Project Name: Menominee River Fish Passage
Summary: Feasibility studies at five dams on Menominee River to restore passage for lake sturgeon
Client: URS Corporation
Project Location: Menominee River in Wisconsin and Michigan
Project Size: Five dams along Menominee River
• Agency Consultations
• Biological Assessments
• Fish Survival Modeling
• Fish Passage Feasibility Studies
• Fish Passage Conceptual Designs
Project Timeframe: 2011 to Present
Relationship with Client: Since 2002
The U.S. Army Corps of Engineers required an investigation of the options for providing fish passage at five hydroelectric projects on the Menominee River focusing on lake sturgeon which has been under steady population decline in Lake Michigan.
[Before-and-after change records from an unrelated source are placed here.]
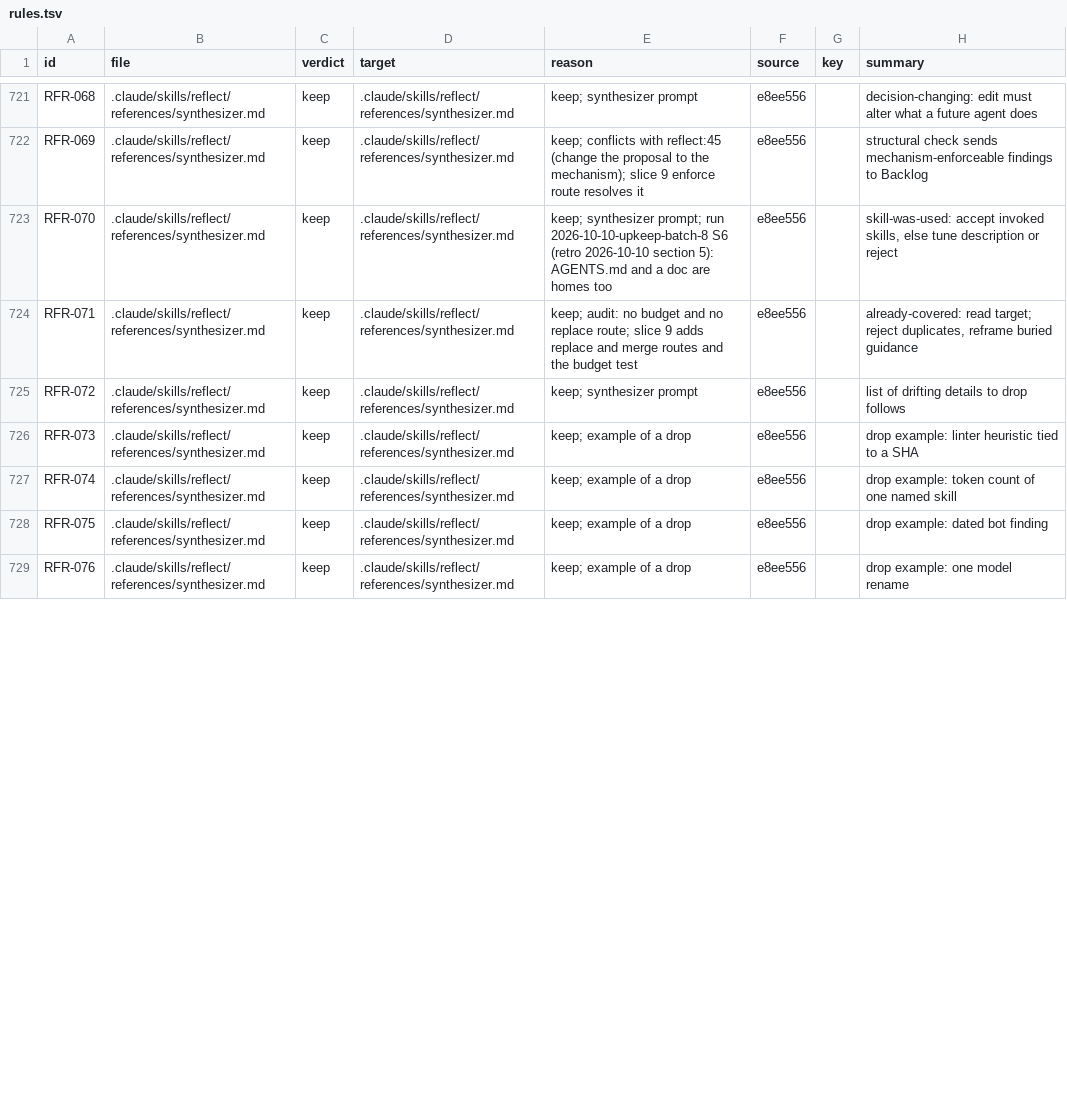
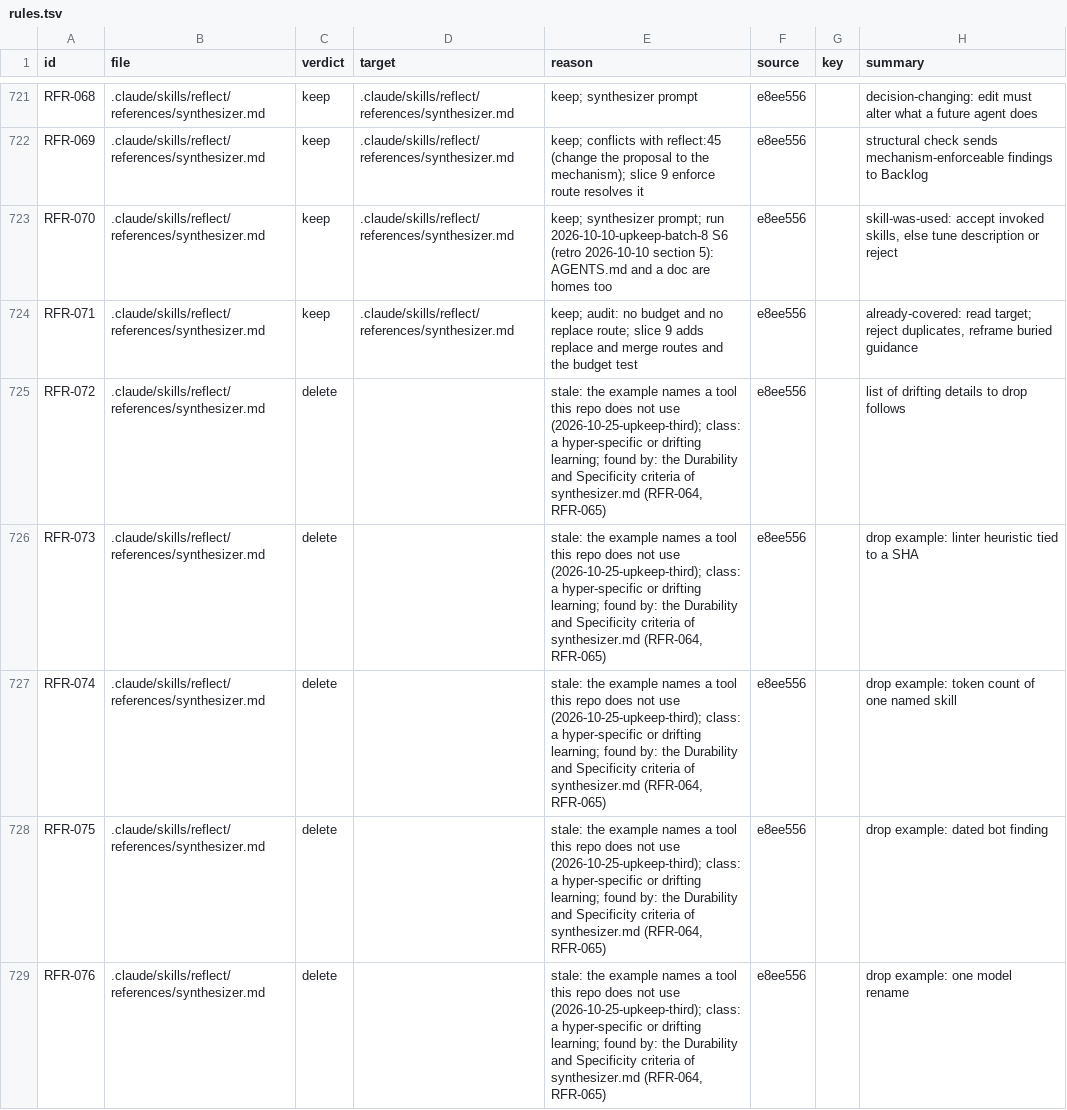
Before and after one commit to niltsiar/dirigible, a TSV file: docs/workflow/rules.tsv, drawn as a sheet; only a part is shown, gaps mark what is left out; the diff covers the shown part only.

Commit message:
docs(reflect): drop the synthesizer examples of other tool chains
The two example paragraphs name tools that this repo does not use (bun, pnpm,
Bugbot, gpt-4). The Durability and Specificity criteria of the same file state
the rule (run 2026-10-25-upkeep-third, cut run 1030). RFR-072 to RFR-081
become delete rows with class and found by. Check: the C2 command prints
nothing, and make check-changed (check-docs) exits 0.

```diff
--- a/docs/workflow/rules.tsv
+++ b/docs/workflow/rules.tsv
@@ -724,6 +724,6 @@ RFR-070	.claude/skills/reflect/references/synthesizer.md	keep	.claude/skills/ref
 RFR-071	.claude/skills/reflect/references/synthesizer.md	keep	.claude/skills/reflect/references/synthesizer.md	keep; audit: no budget and no replace route; slice 9 adds replace and merge routes and the budget test	e8ee556		already-covered: read target; reject duplicates, reframe buried guidance
-RFR-072	.claude/skills/reflect/references/synthesizer.md	keep	.claude/skills/reflect/references/synthesizer.md	keep; synthesizer prompt	e8ee556		list of drifting details to drop follows
-RFR-073	.claude/skills/reflect/references/synthesizer.md	keep	.claude/skills/reflect/references/synthesizer.md	keep; example of a drop	e8ee556		drop example: linter heuristic tied to a SHA
-RFR-074	.claude/skills/reflect/references/synthesizer.md	keep	.claude/skills/reflect/references/synthesizer.md	keep; example of a drop	e8ee556		drop example: token count of one named skill
-RFR-075	.claude/skills/reflect/references/synthesizer.md	keep	.claude/skills/reflect/references/synthesizer.md	keep; example of a drop	e8ee556		drop example: dated bot finding
-RFR-076	.claude/skills/reflect/references/synthesizer.md	keep	.claude/skills/reflect/references/synthesizer.md	keep; example of a drop	e8ee556		drop example: one model rename
+RFR-072	.claude/skills/reflect/references/synthesizer.md	delete		stale: the example names a tool this repo does not use (2026-10-25-upkeep-third); class: a hyper-specific or drifting learning; found by: the Durability and Specificity criteria of synthesizer.md (RFR-064, RFR-065)	e8ee556		list of drifting details to drop follows
+RFR-073	.claude/skills/reflect/references/synthesizer.md	delete		stale: the example names a tool this repo does not use (2026-10-25-upkeep-third); class: a hyper-specific or drifting learning; found by: the Durability and Specificity criteria of synthesizer.md (RFR-064, RFR-065)	e8ee556		drop example: linter heuristic tied to a SHA
+RFR-074	.claude/skills/reflect/references/synthesizer.md	delete		stale: the example names a tool this repo does not use (2026-10-25-upkeep-third); class: a hyper-specific or drifting learning; found by: the Durability and Specificity criteria of synthesizer.md (RFR-064, RFR-065)	e8ee556		drop example: token count of one named skill
+RFR-075	.claude/skills/reflect/references/synthesizer.md	delete		stale: the example names a tool this repo does not use (2026-10-25-upkeep-third); class: a hyper-specific or drifting learning; found by: the Durability and Specificity criteria of synthesizer.md (RFR-064, RFR-065)	e8ee556		drop example: dated bot finding
+RFR-076	.claude/skills/reflect/references/synthesizer.md	delete		stale: the example names a tool this repo does not use (2026-10-25-upkeep-third); class: a hyper-specific or drifting learning; found by: the Durability and Specificity criteria of synthesizer.md (RFR-064, RFR-065)	e8ee556		drop example: one model rename
```
Also changed, not shown: 15 edited cells elsewhere in this file, 1 other file.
In collaboration with URS and Baird Associates, Kleinschmidt conducted fish passage feasibility studies at five dams on the Menominee River in the Lake Michigan watershed. To determine the preferred alternatives for upstream fish passage and downstream fish passage at each dam, Kleinschmidt started by screening all potential fish passage alternatives and identifying which alternatives may be feasible for each individual site. After the initial screening Kleinschmidt performed a more thorough evaluation of a reduced set of fish passage alternatives including, nature-like fishways, fish elevators, vertical slot fishways, intake exclusion screens, louver structures, angled bar racks, exclusion nets, induced flow devices, surface bypasses, submerged bypasses, bypass pipes, bypass flumes, and truck and transport methods. Each site provided unique challenges that were evaluated by Kleinschmidt’s team of engineers and fishery biologists. As part of the feasibility study, Kleinschmidt designers developed conceptual drawings for ten alternatives and after stakeholder consultation produced preliminary level engineering drawings for the preferred alternative at each site. Kleinschmidt engineers conducted structural analysis, performed hydraulic calculations, evaluated civil design options, organized operations and maintenance plans, and produced detailed opinions of probable construction cost for each of the preferred alternatives. Kleinschmidt’s fisheries biologists developed a habitat benefits assessment which included habitat quality and passage efficiency indices. The upstream habitat area took into account staging and spawning habitat utilized by adults while they migrate upstream, while downstream habitat units included the quantity of juvenile habitat as they out-migrate to Green Bay. In addition, estimates of juvenile recruitment, a resource inventory, and a mitigation analysis were developed. Kleinschmidt used a number of mathematical modeling applications including a forward projecting lake sturgeon survival model and an estimation of passage efficiency.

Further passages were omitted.